Accepted Paper:

Movements of opening and closure in everyday Balkanism  

Author:

Stef Jansen (University of Manchester)

Paper short abstract:

An ethnographic analysis of the moralised contrasts between urban and rural landscapes and the movements of opening and closure associated with them in everyday manifestations of Balkanism in Bosnia-Herzegovina, Serbia and Croatia.

Paper long abstract:

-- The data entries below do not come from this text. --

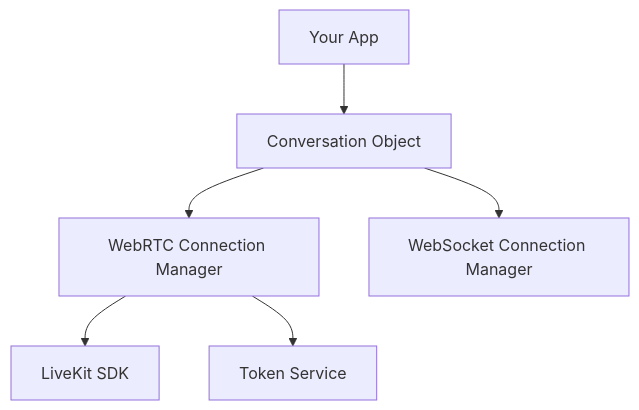
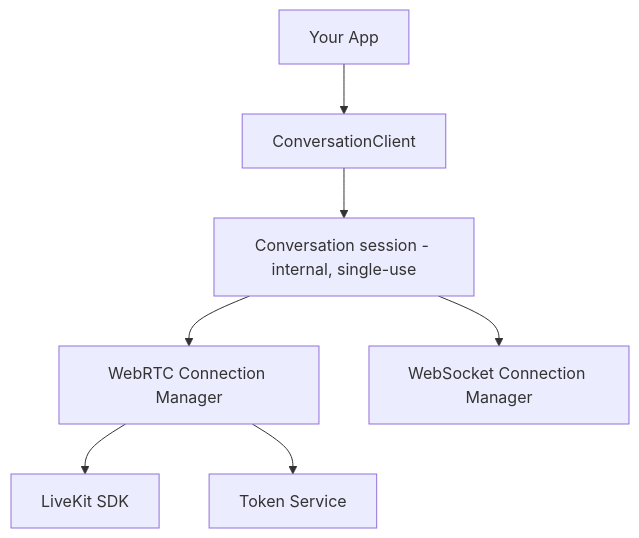
The diagram in README.md (elevenlabs/elevenlabs-swift-sdk), drawn with Mermaid before and after one commit. The commit also changed other lines of this file and 127 other files, not shown here.

````diff
--- a/README.md
+++ b/README.md
@@ -252,8 +249,9 @@
 ```mermaid
 graph TD
-    App[Your App] --> Conversation[Conversation Object]
+    App[Your App] --> ConversationClient[ConversationClient]
+    ConversationClient --> Conversation[Conversation session - internal, single-use]
     Conversation --> WebRTCConnectionManager[WebRTC Connection Manager]
     Conversation --> WebSocketConnectionManager[WebSocket Connection Manager]
     WebRTCConnectionManager --> LiveKit[LiveKit SDK]
     WebRTCConnectionManager --> TokenService[Token Service]
 ```
````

For sound reasons, many studies have critically deconstructed Western-imperialist representations of South-East Europe as semi-orientalist attempts to position 'the West' on a superior plane. Importantly, such work on 'Balkanism' has undermined misplaced attempts to explain the post-Yugoslav wars with reference to atavistic hatreds between tribes fighting their perennial vendettas in the wild Balkan mountains. Yet what is often forgotten is that Balkanist representations are widespread in the region itself, reproducing patterns of Eurocentrism well outside the EU. In Bosnia-Herzegovina, Serbia and Croatia, Balkanism emerges in many different, contradictory ways, from celebratory expressions of defiant Otherness, over somewhat embarrassing yet comforting experiences of cultural intimacy, to resolute distancing practices from the less savoury dimensions of life in the region and especially from the 1990s wars and their consequences. These internal Balkanisms serve as social commentaries on the morality of violence, politics, inequality and 'modernisation'. Whatever their substance and political orientation, their underlying matrix converges on wider understandings of villages and cities, of mountains and plains, of purity and mixing, of authenticity and sophistication. This presentation ethnographically addresses the tensions inherent in everyday manifestations of Balkanism, placing them against the background of Yugoslav urbanisation and post-Yugoslav violence. Particular attention will be paid to the moralised contrasts between urban and rural landscapes and the role of movements of opening and closure associated with them.

Panel W100
Peripheral Europe as moralized landscapes